Task goal
Using only the records, tally the lines with "type" in them and state that total by itself.

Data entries
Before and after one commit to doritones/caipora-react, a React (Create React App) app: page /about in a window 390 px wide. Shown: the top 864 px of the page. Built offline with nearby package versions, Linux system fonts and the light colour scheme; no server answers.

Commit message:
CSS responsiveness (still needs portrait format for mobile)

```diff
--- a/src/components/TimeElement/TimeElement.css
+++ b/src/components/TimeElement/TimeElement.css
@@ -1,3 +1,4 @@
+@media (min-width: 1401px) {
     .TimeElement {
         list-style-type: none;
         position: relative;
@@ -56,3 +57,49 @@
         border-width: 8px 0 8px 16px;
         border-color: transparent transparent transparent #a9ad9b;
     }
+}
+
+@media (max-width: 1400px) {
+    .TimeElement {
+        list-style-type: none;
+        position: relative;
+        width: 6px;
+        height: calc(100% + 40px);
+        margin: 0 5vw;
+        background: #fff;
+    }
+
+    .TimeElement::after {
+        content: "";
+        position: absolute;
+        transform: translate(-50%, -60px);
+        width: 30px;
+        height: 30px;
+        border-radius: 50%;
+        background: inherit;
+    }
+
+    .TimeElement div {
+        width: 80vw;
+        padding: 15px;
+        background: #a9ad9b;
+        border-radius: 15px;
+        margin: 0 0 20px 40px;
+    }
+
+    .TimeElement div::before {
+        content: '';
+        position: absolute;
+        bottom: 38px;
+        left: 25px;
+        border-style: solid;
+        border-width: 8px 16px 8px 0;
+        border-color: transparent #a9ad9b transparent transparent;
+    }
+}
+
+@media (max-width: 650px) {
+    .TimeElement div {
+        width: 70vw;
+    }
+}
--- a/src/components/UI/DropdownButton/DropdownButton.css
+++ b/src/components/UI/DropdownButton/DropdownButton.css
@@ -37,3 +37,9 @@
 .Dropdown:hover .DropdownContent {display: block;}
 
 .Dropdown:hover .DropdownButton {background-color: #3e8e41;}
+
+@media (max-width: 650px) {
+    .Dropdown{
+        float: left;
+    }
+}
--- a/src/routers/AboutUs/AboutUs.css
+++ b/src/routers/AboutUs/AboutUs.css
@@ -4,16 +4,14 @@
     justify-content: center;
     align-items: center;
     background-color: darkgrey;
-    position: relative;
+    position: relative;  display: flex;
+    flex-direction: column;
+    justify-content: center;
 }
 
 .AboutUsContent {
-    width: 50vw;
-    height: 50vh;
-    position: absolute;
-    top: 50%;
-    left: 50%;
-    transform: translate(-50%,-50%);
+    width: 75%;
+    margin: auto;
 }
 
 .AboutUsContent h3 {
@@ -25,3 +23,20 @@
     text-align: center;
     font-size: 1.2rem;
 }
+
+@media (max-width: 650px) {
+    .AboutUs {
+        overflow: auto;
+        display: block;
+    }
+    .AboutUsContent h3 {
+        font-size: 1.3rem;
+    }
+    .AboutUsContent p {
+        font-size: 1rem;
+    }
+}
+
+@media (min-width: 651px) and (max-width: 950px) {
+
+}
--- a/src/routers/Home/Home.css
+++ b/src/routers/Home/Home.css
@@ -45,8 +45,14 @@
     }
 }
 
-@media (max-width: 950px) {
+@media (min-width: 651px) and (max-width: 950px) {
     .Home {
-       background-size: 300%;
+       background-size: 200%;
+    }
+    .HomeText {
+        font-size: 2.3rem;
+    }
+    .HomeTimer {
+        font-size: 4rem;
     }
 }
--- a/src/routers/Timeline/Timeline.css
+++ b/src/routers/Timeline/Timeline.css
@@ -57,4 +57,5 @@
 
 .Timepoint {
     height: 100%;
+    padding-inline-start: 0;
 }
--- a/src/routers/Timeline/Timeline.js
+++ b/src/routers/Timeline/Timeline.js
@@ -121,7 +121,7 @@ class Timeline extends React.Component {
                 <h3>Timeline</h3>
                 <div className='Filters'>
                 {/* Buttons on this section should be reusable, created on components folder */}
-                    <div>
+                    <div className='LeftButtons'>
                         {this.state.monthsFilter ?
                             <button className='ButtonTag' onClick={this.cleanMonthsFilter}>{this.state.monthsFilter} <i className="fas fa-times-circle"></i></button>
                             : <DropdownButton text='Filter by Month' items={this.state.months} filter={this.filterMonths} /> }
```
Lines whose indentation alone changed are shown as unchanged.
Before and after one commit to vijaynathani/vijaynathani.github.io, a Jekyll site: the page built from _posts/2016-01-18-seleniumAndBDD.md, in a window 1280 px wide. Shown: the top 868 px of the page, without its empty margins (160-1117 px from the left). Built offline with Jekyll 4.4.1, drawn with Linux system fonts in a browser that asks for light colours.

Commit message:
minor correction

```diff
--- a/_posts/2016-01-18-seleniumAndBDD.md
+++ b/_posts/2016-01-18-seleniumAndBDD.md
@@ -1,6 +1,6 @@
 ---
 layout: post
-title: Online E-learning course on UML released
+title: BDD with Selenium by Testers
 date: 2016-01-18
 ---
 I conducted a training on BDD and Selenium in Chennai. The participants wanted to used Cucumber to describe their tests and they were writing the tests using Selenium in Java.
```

Task result
2